## PROBLEM
Will you extract the entries word for word? Images should not appear in the copy.

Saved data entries
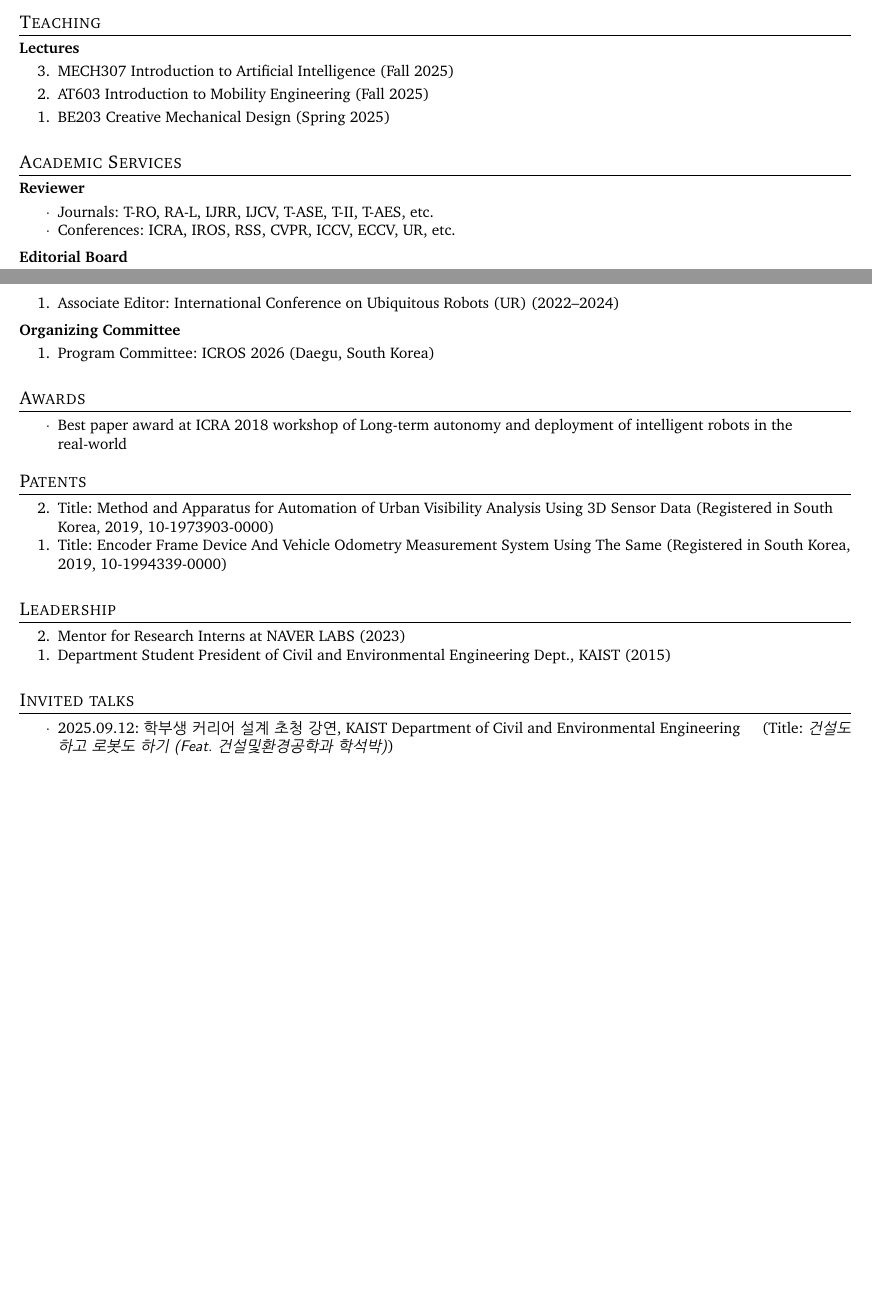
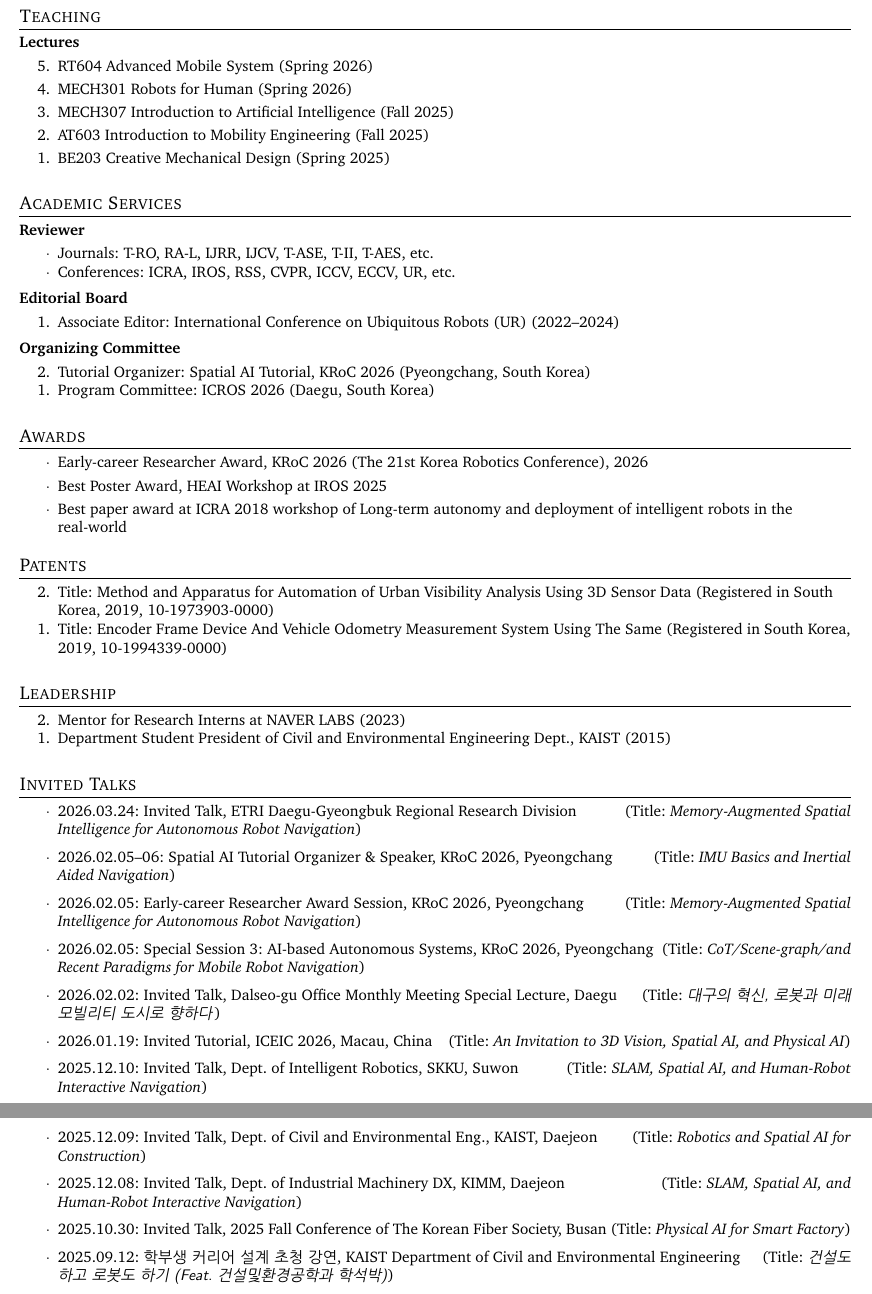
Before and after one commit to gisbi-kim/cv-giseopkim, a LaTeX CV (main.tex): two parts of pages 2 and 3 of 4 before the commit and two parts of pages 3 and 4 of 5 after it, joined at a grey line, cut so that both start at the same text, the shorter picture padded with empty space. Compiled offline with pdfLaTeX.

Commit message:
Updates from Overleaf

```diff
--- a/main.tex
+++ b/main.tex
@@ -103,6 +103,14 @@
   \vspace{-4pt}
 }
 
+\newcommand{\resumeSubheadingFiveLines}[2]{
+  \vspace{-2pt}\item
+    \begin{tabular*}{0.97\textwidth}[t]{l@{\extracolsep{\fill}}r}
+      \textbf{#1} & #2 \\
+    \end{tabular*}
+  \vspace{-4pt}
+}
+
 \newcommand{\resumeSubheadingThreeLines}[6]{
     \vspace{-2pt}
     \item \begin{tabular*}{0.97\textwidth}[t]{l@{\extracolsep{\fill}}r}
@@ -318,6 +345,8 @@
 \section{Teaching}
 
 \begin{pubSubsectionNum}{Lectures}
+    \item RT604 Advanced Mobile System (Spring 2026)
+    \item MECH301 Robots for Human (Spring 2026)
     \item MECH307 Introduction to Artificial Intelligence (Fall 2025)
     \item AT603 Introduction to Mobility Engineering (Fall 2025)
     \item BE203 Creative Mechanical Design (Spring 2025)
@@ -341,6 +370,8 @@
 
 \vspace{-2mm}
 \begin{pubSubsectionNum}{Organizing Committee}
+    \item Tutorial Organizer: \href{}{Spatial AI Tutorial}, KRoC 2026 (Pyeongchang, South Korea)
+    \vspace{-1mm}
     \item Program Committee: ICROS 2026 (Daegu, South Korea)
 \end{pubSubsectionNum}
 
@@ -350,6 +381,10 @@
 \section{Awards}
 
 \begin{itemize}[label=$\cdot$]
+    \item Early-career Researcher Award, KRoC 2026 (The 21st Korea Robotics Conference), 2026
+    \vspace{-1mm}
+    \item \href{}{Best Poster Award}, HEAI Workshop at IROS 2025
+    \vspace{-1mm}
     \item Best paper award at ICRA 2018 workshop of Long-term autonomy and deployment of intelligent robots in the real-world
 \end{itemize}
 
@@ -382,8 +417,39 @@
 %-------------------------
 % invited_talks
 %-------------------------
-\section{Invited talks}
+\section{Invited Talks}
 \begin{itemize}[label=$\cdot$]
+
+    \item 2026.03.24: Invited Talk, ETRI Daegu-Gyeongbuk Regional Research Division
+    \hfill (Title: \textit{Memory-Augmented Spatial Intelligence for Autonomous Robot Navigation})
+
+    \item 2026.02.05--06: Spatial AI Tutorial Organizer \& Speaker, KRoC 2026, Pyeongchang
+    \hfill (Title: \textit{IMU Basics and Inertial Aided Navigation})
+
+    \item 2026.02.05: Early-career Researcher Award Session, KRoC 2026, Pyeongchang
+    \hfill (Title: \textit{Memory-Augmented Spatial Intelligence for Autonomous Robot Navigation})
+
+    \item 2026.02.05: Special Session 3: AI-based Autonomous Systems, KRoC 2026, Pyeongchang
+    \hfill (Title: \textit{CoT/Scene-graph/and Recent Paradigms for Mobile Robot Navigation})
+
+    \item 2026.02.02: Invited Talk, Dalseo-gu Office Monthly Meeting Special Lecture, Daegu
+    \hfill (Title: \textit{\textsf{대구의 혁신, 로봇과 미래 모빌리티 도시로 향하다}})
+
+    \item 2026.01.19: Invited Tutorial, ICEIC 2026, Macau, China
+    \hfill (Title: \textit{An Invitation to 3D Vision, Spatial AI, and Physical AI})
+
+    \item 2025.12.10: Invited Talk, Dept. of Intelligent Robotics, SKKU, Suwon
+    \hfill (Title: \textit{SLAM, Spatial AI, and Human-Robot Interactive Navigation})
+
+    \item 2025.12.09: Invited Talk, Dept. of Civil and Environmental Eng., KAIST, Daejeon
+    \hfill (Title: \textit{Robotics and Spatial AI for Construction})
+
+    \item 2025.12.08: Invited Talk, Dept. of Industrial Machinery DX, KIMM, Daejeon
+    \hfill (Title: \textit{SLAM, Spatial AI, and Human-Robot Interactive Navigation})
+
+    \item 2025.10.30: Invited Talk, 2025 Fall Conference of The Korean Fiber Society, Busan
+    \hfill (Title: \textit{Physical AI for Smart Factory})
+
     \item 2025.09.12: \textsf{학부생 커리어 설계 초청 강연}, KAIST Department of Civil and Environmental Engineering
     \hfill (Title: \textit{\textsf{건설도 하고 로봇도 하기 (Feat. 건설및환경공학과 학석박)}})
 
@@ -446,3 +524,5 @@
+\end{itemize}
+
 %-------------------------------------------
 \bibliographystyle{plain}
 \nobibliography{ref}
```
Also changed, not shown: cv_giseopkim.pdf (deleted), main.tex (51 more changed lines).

## TASK OUTPUT
Before and after one commit to gisbi-kim/cv-giseopkim, a LaTeX CV (main.tex): two parts of pages 2 and 3 of 4 before the commit and two parts of pages 3 and 4 of 5 after it, joined at a grey line, cut so that both start at the same text, the shorter picture padded with empty space. Compiled offline with pdfLaTeX.

Commit message:
Updates from Overleaf

```diff
--- a/main.tex
+++ b/main.tex
@@ -103,6 +103,14 @@
   \vspace{-4pt}
 }
 
+\newcommand{\resumeSubheadingFiveLines}[2]{
+  \vspace{-2pt}\item
+    \begin{tabular*}{0.97\textwidth}[t]{l@{\extracolsep{\fill}}r}
+      \textbf{#1} & #2 \\
+    \end{tabular*}
+  \vspace{-4pt}
+}
+
 \newcommand{\resumeSubheadingThreeLines}[6]{
     \vspace{-2pt}
     \item \begin{tabular*}{0.97\textwidth}[t]{l@{\extracolsep{\fill}}r}
@@ -318,6 +345,8 @@
 \section{Teaching}
 
 \begin{pubSubsectionNum}{Lectures}
+    \item RT604 Advanced Mobile System (Spring 2026)
+    \item MECH301 Robots for Human (Spring 2026)
     \item MECH307 Introduction to Artificial Intelligence (Fall 2025)
     \item AT603 Introduction to Mobility Engineering (Fall 2025)
     \item BE203 Creative Mechanical Design (Spring 2025)
@@ -341,6 +370,8 @@
 
 \vspace{-2mm}
 \begin{pubSubsectionNum}{Organizing Committee}
+    \item Tutorial Organizer: \href{}{Spatial AI Tutorial}, KRoC 2026 (Pyeongchang, South Korea)
+    \vspace{-1mm}
     \item Program Committee: ICROS 2026 (Daegu, South Korea)
 \end{pubSubsectionNum}
 
@@ -350,6 +381,10 @@
 \section{Awards}
 
 \begin{itemize}[label=$\cdot$]
+    \item Early-career Researcher Award, KRoC 2026 (The 21st Korea Robotics Conference), 2026
+    \vspace{-1mm}
+    \item \href{}{Best Poster Award}, HEAI Workshop at IROS 2025
+    \vspace{-1mm}
     \item Best paper award at ICRA 2018 workshop of Long-term autonomy and deployment of intelligent robots in the real-world
 \end{itemize}
 
@@ -382,8 +417,39 @@
 %-------------------------
 % invited_talks
 %-------------------------
-\section{Invited talks}
+\section{Invited Talks}
 \begin{itemize}[label=$\cdot$]
+
+    \item 2026.03.24: Invited Talk, ETRI Daegu-Gyeongbuk Regional Research Division
+    \hfill (Title: \textit{Memory-Augmented Spatial Intelligence for Autonomous Robot Navigation})
+
+    \item 2026.02.05--06: Spatial AI Tutorial Organizer \& Speaker, KRoC 2026, Pyeongchang
+    \hfill (Title: \textit{IMU Basics and Inertial Aided Navigation})
+
+    \item 2026.02.05: Early-career Researcher Award Session, KRoC 2026, Pyeongchang
+    \hfill (Title: \textit{Memory-Augmented Spatial Intelligence for Autonomous Robot Navigation})
+
+    \item 2026.02.05: Special Session 3: AI-based Autonomous Systems, KRoC 2026, Pyeongchang
+    \hfill (Title: \textit{CoT/Scene-graph/and Recent Paradigms for Mobile Robot Navigation})
+
+    \item 2026.02.02: Invited Talk, Dalseo-gu Office Monthly Meeting Special Lecture, Daegu
+    \hfill (Title: \textit{\textsf{대구의 혁신, 로봇과 미래 모빌리티 도시로 향하다}})
+
+    \item 2026.01.19: Invited Tutorial, ICEIC 2026, Macau, China
+    \hfill (Title: \textit{An Invitation to 3D Vision, Spatial AI, and Physical AI})
+
+    \item 2025.12.10: Invited Talk, Dept. of Intelligent Robotics, SKKU, Suwon
+    \hfill (Title: \textit{SLAM, Spatial AI, and Human-Robot Interactive Navigation})
+
+    \item 2025.12.09: Invited Talk, Dept. of Civil and Environmental Eng., KAIST, Daejeon
+    \hfill (Title: \textit{Robotics and Spatial AI for Construction})
+
+    \item 2025.12.08: Invited Talk, Dept. of Industrial Machinery DX, KIMM, Daejeon
+    \hfill (Title: \textit{SLAM, Spatial AI, and Human-Robot Interactive Navigation})
+
+    \item 2025.10.30: Invited Talk, 2025 Fall Conference of The Korean Fiber Society, Busan
+    \hfill (Title: \textit{Physical AI for Smart Factory})
+
     \item 2025.09.12: \textsf{학부생 커리어 설계 초청 강연}, KAIST Department of Civil and Environmental Engineering
     \hfill (Title: \textit{\textsf{건설도 하고 로봇도 하기 (Feat. 건설및환경공학과 학석박)}})
 
@@ -446,3 +524,5 @@
+\end{itemize}
+
 %-------------------------------------------
 \bibliographystyle{plain}
 \nobibliography{ref}
```
Also changed, not shown: cv_giseopkim.pdf (deleted), main.tex (51 more changed lines).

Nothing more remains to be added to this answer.